What do librarians think about? Every week I exchange words with them and every week I walk away wondering: do they ever read the books that put food on their tables? Where is the quirkiness that goes with bookishness? They have, instead, certain employer-imposed behaviours that can make or break my day in a two-minute encounter. National Library librarians are silent and serious, always well-dressed, sometimes helpful, seldom more knowledgeable than me about the book I seek. National University librarians are closer to retirement, slow to attend the counter and slower to answer my questions. Public library librarians are young and energetic, more of them male, more of them migrants, at once serving two customers and aiding three other librarians. But of all the librarians that fill my week, none can compare with the women in the little Catholic University on the corner, five minutes’ bike ride from my house.

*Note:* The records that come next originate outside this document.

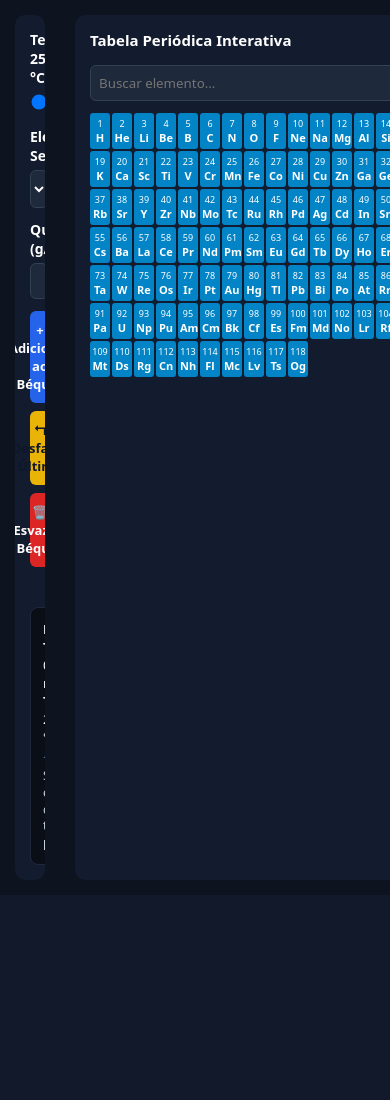
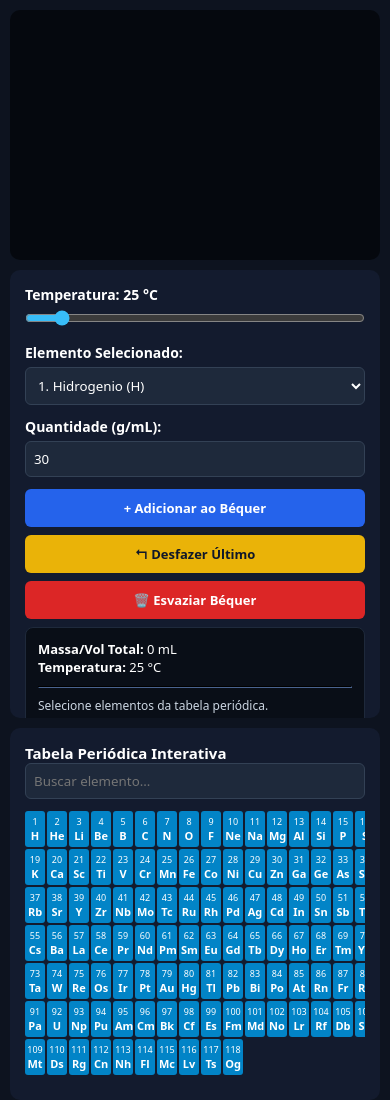
Before and after one commit to lucianorviana75/Quantica3D, a Flask app: page / in a window 390 px wide; the page is wider, and only the part inside the window is pictured. Before the commit the page ends 865 px from the top of that part, so only its background shows below. Run offline with Flask 3, Linux system fonts and the light colour scheme.

Commit message:
Alteração no  Laboratorio3D_de_Quimica/app.py e no Laboratorio3D_de_Quimica/templates/index.html

```diff
--- a/Laboratorio3D_de_Quimica/app.py
+++ b/Laboratorio3D_de_Quimica/app.py
@@ -217,5 +217,8 @@ def calcular():
         'itens': lista_itens
     })
 
+import os
+
 if __name__ == '__main__':
-    app.run(debug=True, port=5000)
+    port = int(os.environ.get('PORT', 5000))
+    app.run(host='0.0.0.0', port=port)
--- a/Laboratorio3D_de_Quimica/templates/index.html
+++ b/Laboratorio3D_de_Quimica/templates/index.html
@@ -5,20 +5,45 @@
     <meta name="viewport" content="width=device-width, initial-scale=1.0">
     <title>Laboratório Químico 3D</title>
    <style>
-        * { box-sizing: border-box; font-family: system-ui, -apple-system, sans-serif; }
-        body { background-color: #0d131f; color: #fff; margin: 0; padding: 15px; height: 100vh; overflow: hidden; }
+    * {
+        box-sizing: border-box;
+        font-family: system-ui, -apple-system, sans-serif;
+        margin: 0;
+        padding: 0;
+    }
 
-        .main-container { display: flex; gap: 15px; height: calc(100vh - 30px); }
+    body {
+        background-color: #0d131f;
+        color: #fff;
+        padding: 15px;
+        height: 100dvh; /* dvh evita que a barra do celular corte a interface */
+        width: 100vw;
+        overflow: hidden;
+    }
+
+    .main-container {
+        display: flex;
+        gap: 15px;
+        height: calc(100dvh - 30px);
+    }
 
     /* PAINEL DA ESQUERDA */
-        .left-panel { width: 340px; background: #131b2e; border-radius: 10px; padding: 15px; display: flex; flex-direction: column; overflow-y: auto; }
+    .left-panel {
+        width: 340px;
+        background: #131b2e;
+        border-radius: 10px;
+        padding: 15px;
+        display: flex;
+        flex-direction: column;
+        overflow-y: auto;
+    }
 
     .control-group { margin-bottom: 12px; }
     .control-group label { display: block; margin-bottom: 5px; font-weight: 600; font-size: 14px; }
-        .control-group input[type="range"] { width: 100%; cursor: pointer; }
+    .control-group input[type="range"] { width: 100%; cursor: pointer; accent-color: #38bdf8; }
     .control-group select, .control-group input[type="number"] { width: 100%; padding: 8px; background: #1e293b; border: 1px solid #334155; color: white; border-radius: 6px; }
 
-        .btn { width: 100%; padding: 10px; margin-bottom: 8px; border: none; border-radius: 6px; font-weight: bold; cursor: pointer; font-size: 13px; display: flex; align-items: center; justify-content: center; gap: 6px; }
+    .btn { width: 100%; padding: 10px; margin-bottom: 8px; border: none; border-radius: 6px; font-weight: bold; cursor: pointer; font-size: 13px; display: flex; align-items: center; justify-content: center; gap: 6px; transition: background 0.2s; }
     .btn-add { background: #2563eb; color: white; }
     .btn-undo { background: #eab308; color: #0f172a; }
     .btn-clear { background: #dc2626; color: white; }
@@ -28,11 +53,11 @@
     .badge-perigo { background: #dc2626; color: white; font-weight: bold; padding: 6px; border-radius: 4px; margin: 10px 0; text-align: center; }
 
     /* ÁREA CENTRAL - CENÁRIO 3D */
-        .center-canvas { flex: 1; background: #05080e; border-radius: 10px; position: relative; overflow: hidden; }
+    .center-canvas { flex: 1; background: #05080e; border-radius: 10px; position: relative; overflow: hidden; min-height: 250px; }
     #canvas3d { width: 100%; height: 100%; }
 
     /* PAINEL DA DIREITA - TABELA PERIÓDICA COMPACTA */
-        .right-panel { width: 420px; background: #131b2e; border-radius: 10px; padding: 15px; display: flex; flex-direction: column; }
+    .right-panel { width: 420px; background: #131b2e; border-radius: 10px; padding: 15px; display: flex; flex-direction: column; overflow-y: auto; }
     .search-box { width: 100%; padding: 8px; background: #1e293b; border: 1px solid #334155; color: white; border-radius: 6px; margin-bottom: 12px; }
 
     .tabela-grid { display: grid; grid-template-columns: repeat(18, 1fr); gap: 2px; overflow-x: auto; padding-bottom: 5px; }
@@ -43,6 +68,43 @@
     .elem-card strong { display: block; font-size: 11px; }
 
     .explicacao-text { white-space: pre-line; line-height: 1.4; color: #cbd5e1; font-size: 12px; }
+
+    /* --- REGRAS DE RESPONSIVIDADE PARA DISPOSITIVOS MÓVEIS --- */
+    @media (max-width: 900px) {
+        body {
+            overflow-y: auto;
+            padding: 10px;
+        }
+
+        .main-container {
+            flex-direction: column;
+            height: auto;
+            min-height: calc(100dvh - 20px);
+            gap: 10px;
+        }
+
+        .center-canvas {
+            width: 100%;
+            height: 45vh; /* Visualização 3D em destaque no topo */
+            order: 1;
+        }
+
+        .left-panel {
+            width: 100%;
+            max-height: 50vh;
+            order: 2; /* Controles do experimento abaixo do 3D */
+        }
+
+        .right-panel {
+            width: 100%;
+            max-height: 50vh;
+            order: 3; /* Tabela Periódica no final */
+        }
+
+        .tabela-grid {
+            padding-bottom: 10px; /* Garante scroll horizontal suave para a tabela no celular */
+        }
+    }
 </style>
     <script src="https://cdnjs.cloudflare.com/ajax/libs/three.js/r128/three.min.js"></script>
 </head>
```
Lines whose indentation alone changed are shown as unchanged.
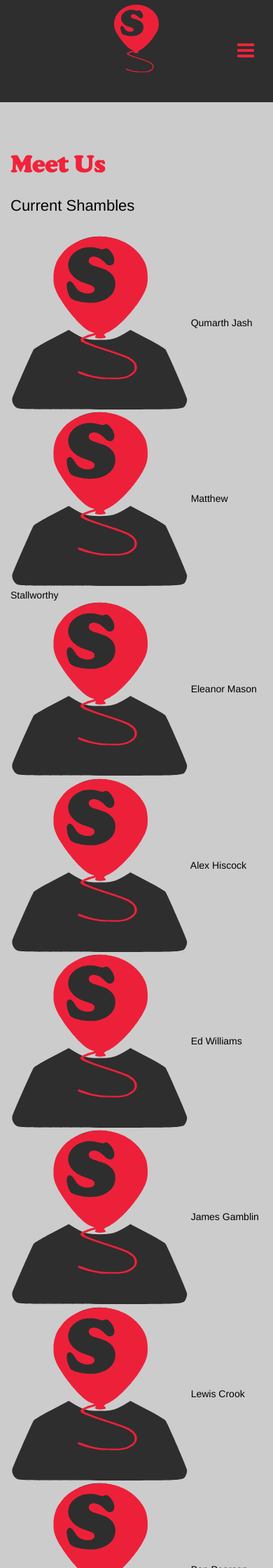
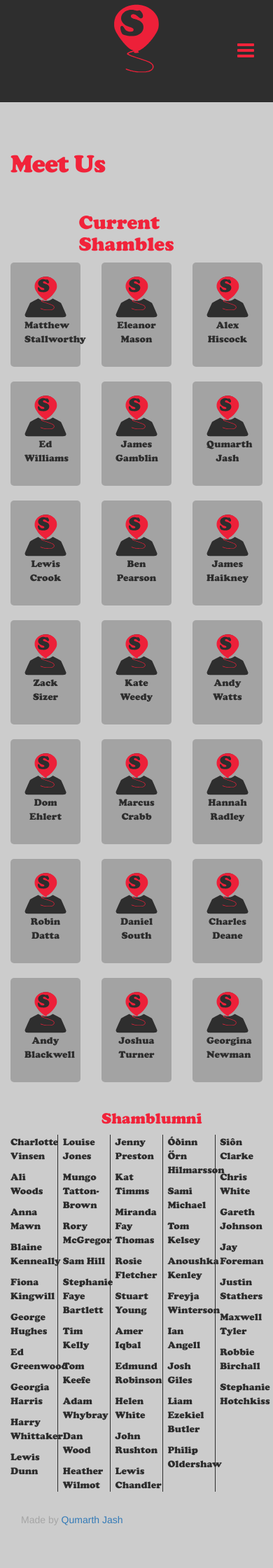
Before and after one commit to ComedySoc/shambles-website, a Jekyll site: the page built from meet.html, in a window 390 px wide. Shown: the top 2240 px of the page at 70% size. Built offline with Jekyll 4.4.1, drawn with Linux system fonts in a browser that asks for light colours; nearby versions of some CDN libraries; some of the changed text lies outside the part shown.

Commit message:
Working meet page

```diff
--- a/_data/shambles.yml
+++ b/_data/shambles.yml
@@ -1,6 +1,3 @@
-- name: Qumarth Jash
-  left: no
-
 - name: Matthew Stallworthy
   left: no
 
@@ -14,6 +11,9 @@
   left: no
 
 - name: James Gamblin
+  left: no
+
+- name: Qumarth Jash
   left: no
 
 - name: Lewis Crook
@@ -63,3 +63,141 @@
 
 - name: Georgina Newman
   left: no
+
+- name: Ali Woods
+  left: yes
+
+- name: Anna Mawn
+  left: yes
+
+- name: Blaine Kenneally
+  left: yes
+
+- name: Fiona Kingwill
+  left: yes
+
+- name: George Hughes
+  left: yes
+
+- name: Ed Greenwood
+  left: yes
+
+- name: Georgia Harris
+  left: yes
+
+- name: Harry Whittaker
+  left: yes
+
+- name: Lewis Dunn
+  left: yes
+
+- name: Louise Jones
+  left: yes
+
+- name: Mungo Tatton-Brown
+  left: yes
+
+- name: Rory McGregor
+  left: yes
+
+- name: Sam Hill
+  left: yes
+
+- name: Stephanie Faye Bartlett
+  left: yes
+
+- name: Tim Kelly
+  left: yes
+
+- name: Tom Keefe
+  left: yes
+
+- name: Adam Whybray
+  left: yes
+
+- name: Dan Wood
+  left: yes
+
+- name: Heather Wilmot
+  left: yes
+
+- name: Jenny Preston
+  left: yes
+
+- name: Kat Timms
+  left: yes
+
+- name: Miranda Fay Thomas
+  left: yes
+
+- name: Rosie Fletcher
+  left: yes
+
+- name: Stuart Young
+  left: yes
+
+- name: Amer Iqbal
+  left: yes
+
+- name: Edmund Robinson
+  left: yes
+
+- name: Helen White
+  left: yes
+
+- name: John Rushton
+  left: yes
+
+- name: Lewis Chandler
+  left: yes
+
+- name: Óðinn Örn Hilmarsson
+  left: yes
+
+- name: Sami Michael
+  left: yes
+
+- name: Tom Kelsey
+  left: yes
+
+- name: Anoushka Kenley
+  left: yes
+
+- name: Freyja Winterson
+  left: yes
+
+- name: Ian Angell
+  left: yes
+
+- name: Josh Giles
+  left: yes
+
+- name: Liam Ezekiel Butler
+  left: yes
+
+- name: Philip Oldershaw
+  left: yes
+
+- name: Siôn Clarke
+  left: yes
+
+- name: Chris White
+  left: yes
+
+- name: Gareth Johnson
+  left: yes
+
+- name: Jay Foreman
+  left: yes
+
+- name: Justin Stathers
+  left: yes
+
+- name: Maxwell Tyler
+  left: yes
+
+- name: Robbie Birchall
+  left: yes
+
+- name: Stephanie Hotchkiss
+  left: yes
--- /dev/null
+++ b/css/meet.scss
@@ -0,0 +1,31 @@
+---
+---
+@charset "utf-8";
+@import "variables";
+
+.shamble-photobox {
+    background: rgba(0,0,0,0.2);
+    padding: 20px;
+    border-radius: 5px;
+}
+
+.shamble-photobox p {
+    text-align: center;
+    font-family: "CooperBlack";
+    color: $shambles-black;
+}
+
+.shamblumni {
+    column-count :5;
+    -moz-column-count: 5;
+    -webkit-column-count: 5;
+
+    column-rule: 1px solid $shambles-black;
+    -moz-column-rule: 1px solid $shambles-black;
+    -webkit-column-rule: 1px solid $shambles-black;
+}
+
+.shamblumni-name {
+    font-family: "CooperBlack";
+    color: $shambles-black;
+}
--- a/meet.html
+++ b/meet.html
@@ -2,23 +2,28 @@
 layout: page
 title: Meet Us
 permalink: /meet/
+css: meet.css
 ---
 
 {% assign current-shambles = (site.data.shambles | where:"left", "false") %}
 {% assign shamblumni = (site.data.shambles | where:"left", "true") %}
 
-<h3>Current Shambles</h3>
+<div class="row">
+    <div class="col-md-4 col-md-offset-4 col-xs-6 col-xs-offset-3">
+        <h2 class="cooper">Current Shambles</h2>
+    </div>
+</div>
+
 {% for shamble in current-shambles %}
     {% assign mod = forloop.index0 | modulo:3 %}
     {% if mod == 0 %}
         {% comment %}
             This is executed when we need a new row
         {% endcomment %}
-        </div>
         <div class="row">
-            <div class="col-md-2"></div>
+            <div class="col-md-1"></div>
     {% endif %}
-    <div class="col-md-3">
+    <div class="col-md-3 col-xs-4">
         <div class="shamble-photobox">
             {% if shamble.photo %}
                 <img src="{{ site.github.url }}/img/shambles/{{ shamble.photo }}"
@@ -27,13 +32,23 @@ permalink: /meet/
                 <img src="{{ site.github.url }}/img/shambles/unknown.svg"
                 alt="No photo of {{ shamble.name }}"/>
             {% endif %}
-            {{shamble.name}}
+            <p>{{shamble.name}}</p>
         </div>
     </div>
+
+    {% if mod == 2 %}
+            </div>
+            </br>
+    {% endif %}
 {% endfor %}
-        </div>
 
-Shamblumni
-{% for shamble in shamblumni %}
-    {{shamble.name}}
-{% endfor %}
+<div class="row">
+    <div class="col-md-4 col-md-offset-4 col-xs-6 col-xs-offset-4">
+        <h3 class="cooper">Shamblumni</h3>
+    </div>
+</div>
+<div class="shamblumni">
+    {% for shamble in shamblumni %}
+        <p class="shamblumni-name">{{shamble.name}}</p>
+    {% endfor %}
+</div>
```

The Catholic librarians are a special group. Quiet, controlled, suspicious, pale-skinned and small-smiled. Employed through a joy filter. Practical women who can explain the system without expression or superfluity, leaving me to wonder if they ever read more than the call number.
And yet! When I need to fire young imagination or teach literacy through literature, all I need is the Catholic library, the most excellent of all for tutors like me. If I need to teach perfect pronunciation to adults or social justice to children, there are posters listing the books I need. Shelves are loaded with children’s literature and mind-changing novels and histories, filled to the ceiling with up-to-date books by broad-minded authors, about family and culture and difference and music.
The women behind the counter, did they acquire these books? Surely they are mistresses, hunting out secret pleasures to please their book-lovers.
When they don a pious mask and slip behind the counter to take my book selection, scan it, swipe it and push it back to me with a small comment and a smaller smile, what are they thinking about?